Reflection and Paraphrasing

There is a range of skills counselors can use to contribute to a therapeutic alliance. Both reflecting and paraphrasing are supported by active listening and prove the counselor's attentiveness (Knapp, 2007). I believe all of the micro-skills, especially active listening, enable the most significant part of the counselor's job, which is empathy. Bogner, Horrocks, Lanni Manley, and Denig (2012) refer to empathy as "a deeper comprehension of the subjective world of clients" (p. 3). Because paraphrasing and reflecting are both components, or perhaps symptomatic, of active listening, these also contribute to the ability to empathize with clients.

Bogner et al. (2012) also found that empathy in the therapeutic alliance plays a pivotal role in the clients' ability to resolve problems because of the subjective experience created by the counselor's empathy. I propose that the empathetic relationship removes (for the client) some of the constraints of fear and aloneness created by challenges that may initially appear insurmountable. Once the client is free to think and feel without those constraints, perhaps finding resolve is more readily available.

The bottom line seems to be that micro-skills are fundamental building blocks for counselors. I liken it to revisiting my golf swing: when in doubt, I return to the driving range. As a counselor, the appropriate delivery of micro-skills will always be central to supporting my ability to empathize with my clients, which may, in essence, empower them to find the answers they seek.

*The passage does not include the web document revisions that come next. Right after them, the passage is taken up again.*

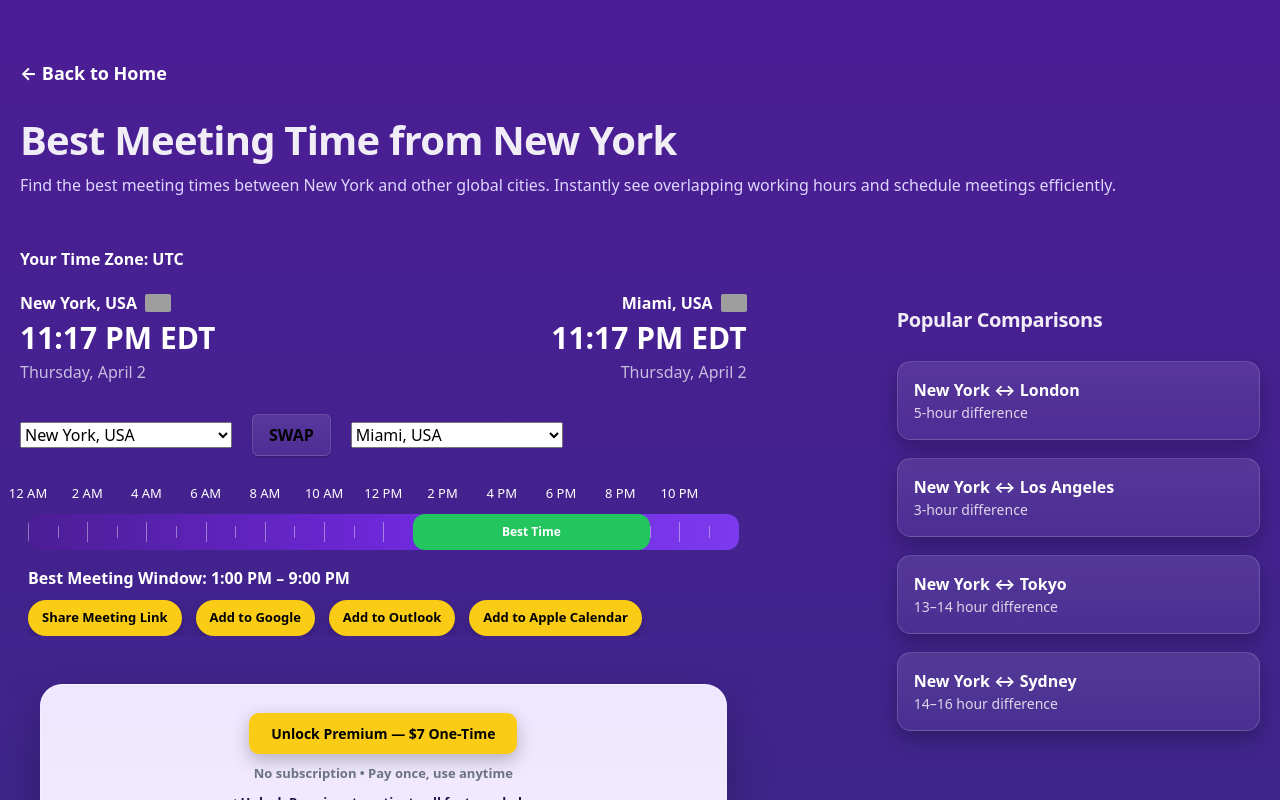
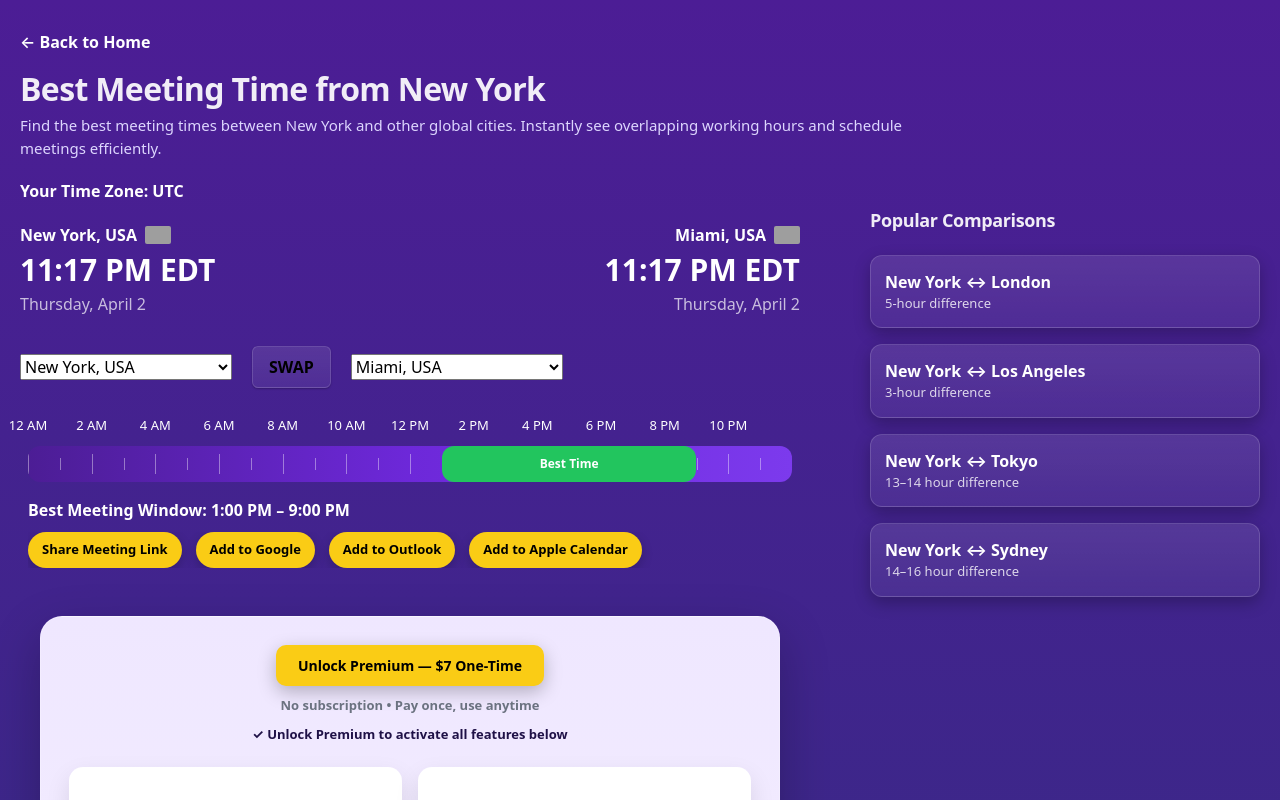
Before and after one commit to techtalk1282/Best-Meeting-Time, a Next.js app: page /best-meeting-time-new-york in a window 1280 px wide. Shown: the top 800 px of the page. Built offline with nearby package versions, Linux system fonts and the light colour scheme; grey boxes are pictures that could not be loaded.

Commit message:
fix: reduce spacing on New York page to correct initial 100% viewport layout

```diff
--- a/app/best-meeting-time-new-york/page.tsx
+++ b/app/best-meeting-time-new-york/page.tsx
@@ -1,21 +1,21 @@
 /**
  * File: app/best-meeting-time-new-york/page.tsx
- * Version: v1.8
+ * Version: v2.0
  * Date: 2026-04-03
  *
  * Purpose:
- * - FIX BUILD ERROR (missing PremiumFeaturesSection import)
- * - Keep upgrade section (DO NOT REMOVE — required for gating scroll)
+ * - Fix city page initial viewport (100% zoom issue)
+ * - Reduce vertical spacing so tool is fully visible on load
+ * - Keep all gating + premium behavior untouched
  *
  * Rollback:
- * - Revert to v1.7 if needed
+ * - Revert to v1.8 if needed
  */
 
 "use client";
 
 import ToolPreviewSection from "@/app/ui/ToolPreviewSection";
-import PremiumFeaturesSection from "@/app/ui/PremiumFeaturesSection"; // ✅ FIX
-
+import PremiumFeaturesSection from "@/app/ui/PremiumFeaturesSection";
 
 export default function NewYorkMeetingPage() {
   return (
@@ -28,21 +28,22 @@ export default function NewYorkMeetingPage() {
     >
       <main
         style={{
-          maxWidth: "1400px",
+          maxWidth: "1320px",
           margin: "0 auto",
-          padding: "60px 20px 100px 20px",
+          padding: "30px 20px 60px 20px", // 🔥 reduced from 60px
           color: "white",
           flex: 1,
         }}
       >
         {/* BACK */}
-        <div style={{ marginBottom: "30px" }}>
+        <div style={{ marginBottom: "16px" }}>
           <a
             href="/"
             style={{
               color: "#ffffff",
-              fontSize: "18px",
-              fontWeight: 700,
+              fontSize: "16px",
+              fontWeight: 600,
+              textDecoration: "none",
             }}
           >
             ← Back to Home
@@ -50,16 +51,25 @@ export default function NewYorkMeetingPage() {
         </div>
 
         {/* TITLE */}
-        <h1 style={{ fontSize: "40px", fontWeight: "bold", marginBottom: "10px" }}>
+        <h1
+          style={{
+            fontSize: "32px",
+            fontWeight: "bold",
+            marginBottom: "6px",
+            lineHeight: 1.2,
+          }}
+        >
           Best Meeting Time from New York
         </h1>
 
         {/* DESCRIPTION */}
         <p
           style={{
-            marginBottom: "50px",
+            marginBottom: "20px", // 🔥 reduced
             color: "#ddd6fe",
-            fontSize: "16px",
+            fontSize: "15px",
+            lineHeight: 1.5,
+            maxWidth: "900px",
           }}
         >
           Find the best meeting times between New York and other global cities. Instantly see overlapping working hours and schedule meetings efficiently.
@@ -70,7 +80,7 @@ export default function NewYorkMeetingPage() {
           style={{
             display: "grid",
             gridTemplateColumns: "2fr 1fr",
-            gap: "150px",
+            gap: "70px", // 🔥 reduced from 150px
             alignItems: "start",
           }}
         >
@@ -78,10 +88,10 @@ export default function NewYorkMeetingPage() {
           <div>
             <ToolPreviewSection defaultCityLeft="New York, USA" />
 
-            {/* ✅ REQUIRED FOR GATING SCROLL */}
+            {/* REQUIRED FOR GATING SCROLL */}
             <PremiumFeaturesSection />
 
-            <div style={{ height: "20px" }} />
+            <div style={{ height: "10px" }} />
           </div>
 
           {/* RIGHT */}
@@ -89,11 +99,11 @@ export default function NewYorkMeetingPage() {
             style={{
               display: "flex",
               flexDirection: "column",
-              gap: "18px",
-              marginTop: "60px",
+              gap: "16px",
+              marginTop: "30px", // 🔥 reduced from 60px
             }}
           >
-            <h2 style={{ fontSize: "20px", marginBottom: "10px" }}>
+            <h2 style={{ fontSize: "18px", marginBottom: "6px" }}>
               Popular Comparisons
             </h2>
 
@@ -106,16 +116,16 @@ export default function NewYorkMeetingPage() {
               <div
                 key={i}
                 style={{
-                  padding: "16px",
-                  borderRadius: "14px",
+                  padding: "14px",
+                  borderRadius: "12px",
                   background:
                     "linear-gradient(180deg, rgba(255,255,255,0.10), rgba(255,255,255,0.05))",
                   border: "1px solid rgba(255,255,255,0.15)",
-                  boxShadow: "0 8px 20px rgba(0,0,0,0.25)",
+                  boxShadow: "0 6px 16px rgba(0,0,0,0.25)",
                 }}
               >
                 <div style={{ fontWeight: 700 }}>{item.title}</div>
-                <div style={{ fontSize: "14px", opacity: 0.8 }}>
+                <div style={{ fontSize: "13px", opacity: 0.8 }}>
                   {item.desc}
                 </div>
               </div>
```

Bogner, R. G., Horrocks, S. L., Lanni Manley, E. J., & Denig, S. J. (2012). Educating Counselors: A Constructivist Approach to the Development of Core Counseling Skills. International Journal of Business & Social Science, 3(2), 1-8.

Knapp, H. (2007). Therapeutic communication: Developing professional skills. Los Angeles: Sage Publications.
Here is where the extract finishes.